I have fired hundreds of rounds through the same rifle since that time, and I have yet to see one misfire or failure to feed. The PA-10 has undergone at least 300 rounds and is keeping PSA’s reliability record intact. The majority of shots have been taken with a mixture of Hornady and Federal ammunition—with rather good results.

The best five-shot group came with Hornady’s 155-grain Match and measured 15/16 inch, center to center. Federal’s 150-grain Fusion ammunition might be considered a hunting load, but it still produced a 1 3/16-inch five-shot group. In “formal” range testing with these two loads, as well as with Hornady’s 178-grain Match load, a total of 12 five-shot groups were fired; the largest group measured only 1½ inches. To be honest, I was a little surprised—but greatly pleased—with these results in a baseline PA-10.

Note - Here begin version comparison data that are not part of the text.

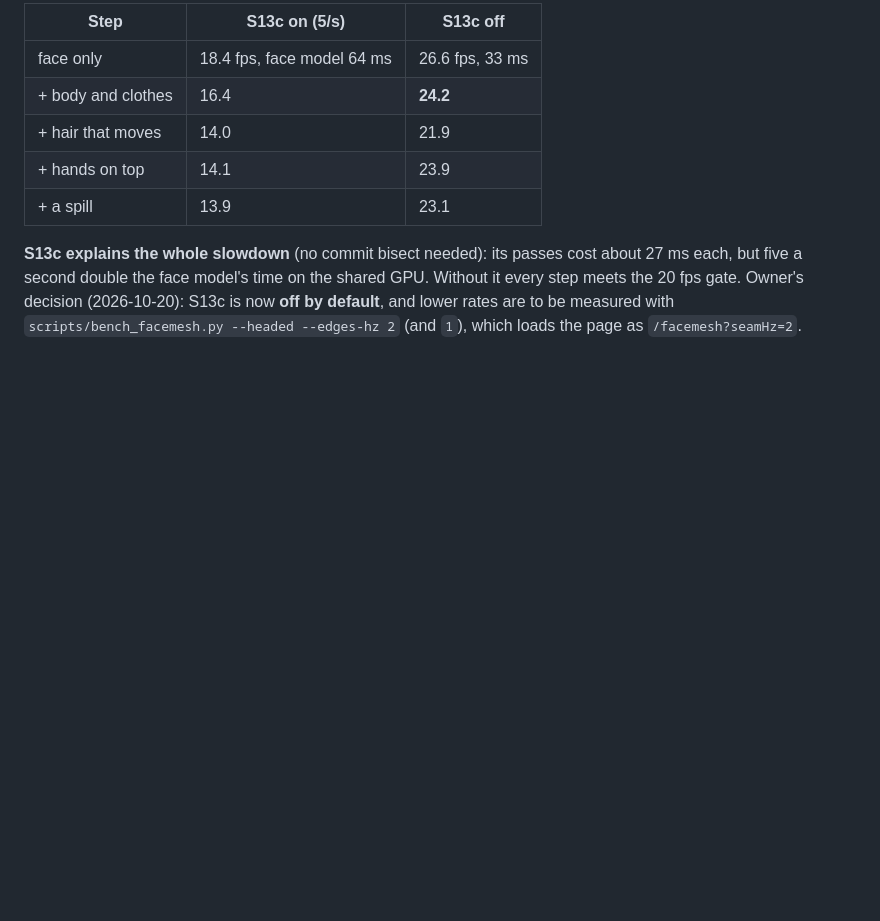
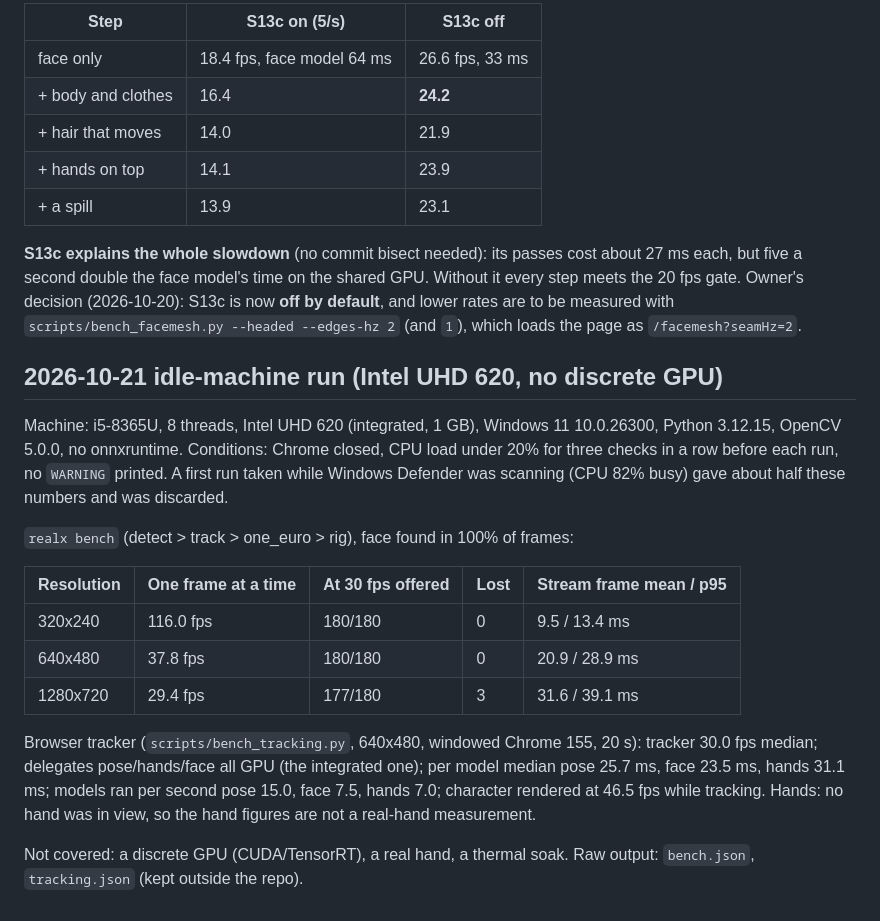
Before and after one commit to xtruck/realX, a Markdown page: docs/BENCHMARKS.md, the part around the change. Rendered like a GitHub page; blank space fills up the shorter version.

Commit message:
docs: record idle-machine benchmark on Intel UHD 620
Python pipeline at three resolutions and the headed browser tracker,
measured with Chrome closed and the CPU idle. No discrete GPU numbers.

Co-Authored-By: Claude Sonnet 5.5 <noreply@anthropic.com>

```diff
--- a/docs/BENCHMARKS.md
+++ b/docs/BENCHMARKS.md
@@ -417,3 +417,23 @@ full 5 passes a second, and a run with `--edges off` (#24) kept it off for every
 **S13c explains the whole slowdown** (no commit bisect needed): its passes cost about 27 ms each, but five a second double the face model's
 time on the shared GPU. Without it every step meets the 20 fps gate. Owner's decision (2026-10-20): S13c is now **off by default**, and
 lower rates are to be measured with `scripts/bench_facemesh.py --headed --edges-hz 2` (and `1`), which loads the page as `/facemesh?seamHz=2`.
+
+## 2026-10-21 idle-machine run (Intel UHD 620, no discrete GPU)
+
+Machine: i5-8365U, 8 threads, Intel UHD 620 (integrated, 1 GB), Windows 11 10.0.26300, Python 3.12.15, OpenCV 5.0.0, no onnxruntime.
+Conditions: Chrome closed, CPU load under 20% for three checks in a row before each run, no `WARNING` printed. A first run
+taken while Windows Defender was scanning (CPU 82% busy) gave about half these numbers and was discarded.
+
+`realx bench` (detect > track > one_euro > rig), face found in 100% of frames:
+
+| Resolution | One frame at a time | At 30 fps offered | Lost | Stream frame mean / p95 |
+|---|---|---|---|---|
+| 320x240 | 116.0 fps | 180/180 | 0 | 9.5 / 13.4 ms |
+| 640x480 | 37.8 fps | 180/180 | 0 | 20.9 / 28.9 ms |
+| 1280x720 | 29.4 fps | 177/180 | 3 | 31.6 / 39.1 ms |
+
+Browser tracker (`scripts/bench_tracking.py`, 640x480, windowed Chrome 155, 20 s): tracker 30.0 fps median; delegates pose/hands/face all
+GPU (the integrated one); per model median pose 25.7 ms, face 23.5 ms, hands 31.1 ms; models ran per second pose 15.0, face 7.5, hands 7.0;
+character rendered at 46.5 fps while tracking. Hands: no hand was in view, so the hand figures are not a real-hand measurement.
+
+Not covered: a discrete GPU (CUDA/TensorRT), a real hand, a thermal soak. Raw output: `bench.json`, `tracking.json` (kept outside the repo).
```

I have made several trips to the range so far and have always returned satisfied. Most of my practice has been on metal plates ranging from 50 to 100 yards (with a few 500-yard shots thrown in for the fun of it), and “handy” is a good description for this rifle. Any miss was the result of “operator head space.”

PSA’S EDC RIFLE

The Palmetto State PA-10 is not the one and only survival rifle out there, and it isn’t meant to be a do-it-all weapon. However, it has earned its place as my EDC rifle. The PA-10 met all my criteria, and I am building up my faith in it with every round fired.

Overall, there might be better choices for any one task, but the PA-10 should be able to cross over for any need.

 

Specifications: Palmetto State PA-10

  • Caliber: .308 Winchester
  • Length: 36 inches (stock extended)
  • Barrel: 16-inch, chrome-moly vanadium
  • Receiver: 7075-T6 aluminum
  • Stock: PSA-M4 six-position
  • Pistol grip: PSA M4
  • Sights: None
  • Muzzle treatment: 5/8-24 threaded birdcage
  • Handguard: PSA SR Keymod Rail System
  • Magazine: Magpul PMAG 20
  • MSRP: $899.99 (Baseline M4)

 

Source

PALMETTO STATE ARMORY (803) 724-6950

 

Editor’s note: A version of this article first appeared in the February 2017 print issue of American Survival Guide.